prevail on a claim under the FDCPA, a plaintiff must show
that (1) she is a “natural person obligated or
allegedly obligated to pay any debt, ” 15 U.S.C. §
1692a(3); (2) the “debt” arises out of a
transaction entered primarily for personal, family, or
household purposes, 15 U.S.C. § 1962a(5); (3) the
defendant is a “debt collector, ” within the
meaning of 15 U.S.C. § 1692a(6); and (4) the defendant
violated a provision of the FDCPA. Dunn-Mason v. JP
Morgan Chase Bank, N.A., No. 11-13419, 2013 WL 5913684,
at *11 (E.D. Mich. Nov. 1, 2013).
Equity Experts argues that the Truhns failed to file an
affidavit supporting their position that their debt is a
consumer debt and that Equity Experts is a debt collector,

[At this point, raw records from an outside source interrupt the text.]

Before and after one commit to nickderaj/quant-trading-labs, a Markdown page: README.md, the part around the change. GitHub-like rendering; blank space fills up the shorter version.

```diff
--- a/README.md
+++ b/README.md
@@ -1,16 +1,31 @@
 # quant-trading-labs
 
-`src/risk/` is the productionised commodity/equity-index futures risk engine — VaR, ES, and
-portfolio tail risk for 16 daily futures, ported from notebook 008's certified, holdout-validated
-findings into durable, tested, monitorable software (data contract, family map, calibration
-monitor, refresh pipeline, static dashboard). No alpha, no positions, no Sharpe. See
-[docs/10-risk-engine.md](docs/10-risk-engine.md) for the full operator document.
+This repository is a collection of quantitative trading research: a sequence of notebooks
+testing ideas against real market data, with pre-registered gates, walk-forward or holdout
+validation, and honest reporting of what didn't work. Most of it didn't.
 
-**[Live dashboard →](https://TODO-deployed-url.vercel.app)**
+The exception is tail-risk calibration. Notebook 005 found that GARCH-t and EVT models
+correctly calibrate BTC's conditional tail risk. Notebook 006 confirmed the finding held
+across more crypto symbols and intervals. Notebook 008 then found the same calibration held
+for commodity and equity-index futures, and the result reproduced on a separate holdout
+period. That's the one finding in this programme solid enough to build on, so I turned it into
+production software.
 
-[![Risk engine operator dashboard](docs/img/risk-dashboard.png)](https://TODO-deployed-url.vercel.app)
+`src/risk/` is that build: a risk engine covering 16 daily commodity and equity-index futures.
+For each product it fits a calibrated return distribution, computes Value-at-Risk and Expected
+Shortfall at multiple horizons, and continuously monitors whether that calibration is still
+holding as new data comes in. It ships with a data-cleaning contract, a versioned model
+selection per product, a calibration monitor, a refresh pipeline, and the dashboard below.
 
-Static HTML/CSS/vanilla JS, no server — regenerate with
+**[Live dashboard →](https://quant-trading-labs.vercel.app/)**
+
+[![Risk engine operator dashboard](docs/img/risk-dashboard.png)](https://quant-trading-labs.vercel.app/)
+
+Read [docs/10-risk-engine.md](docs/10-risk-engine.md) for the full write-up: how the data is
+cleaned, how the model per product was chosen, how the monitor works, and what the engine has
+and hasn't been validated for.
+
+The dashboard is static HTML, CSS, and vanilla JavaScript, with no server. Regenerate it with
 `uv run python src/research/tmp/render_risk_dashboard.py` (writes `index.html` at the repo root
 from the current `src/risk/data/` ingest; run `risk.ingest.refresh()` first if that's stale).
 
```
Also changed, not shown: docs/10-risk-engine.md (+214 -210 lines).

Resp. at 22, Equity Experts does not seriously deny that
Truhn is a consumer, that the alleged debt is a
“debt” as defined by the FDCPA, or that Equity
Experts is a “debt collector” under the
FDCPA. The Truhns meet the threshold requirements
of an FDCPA claim, and the only dispute for each claim under
the FDCPA is whether Equity Experts violated a provision of
Violation of 15 ...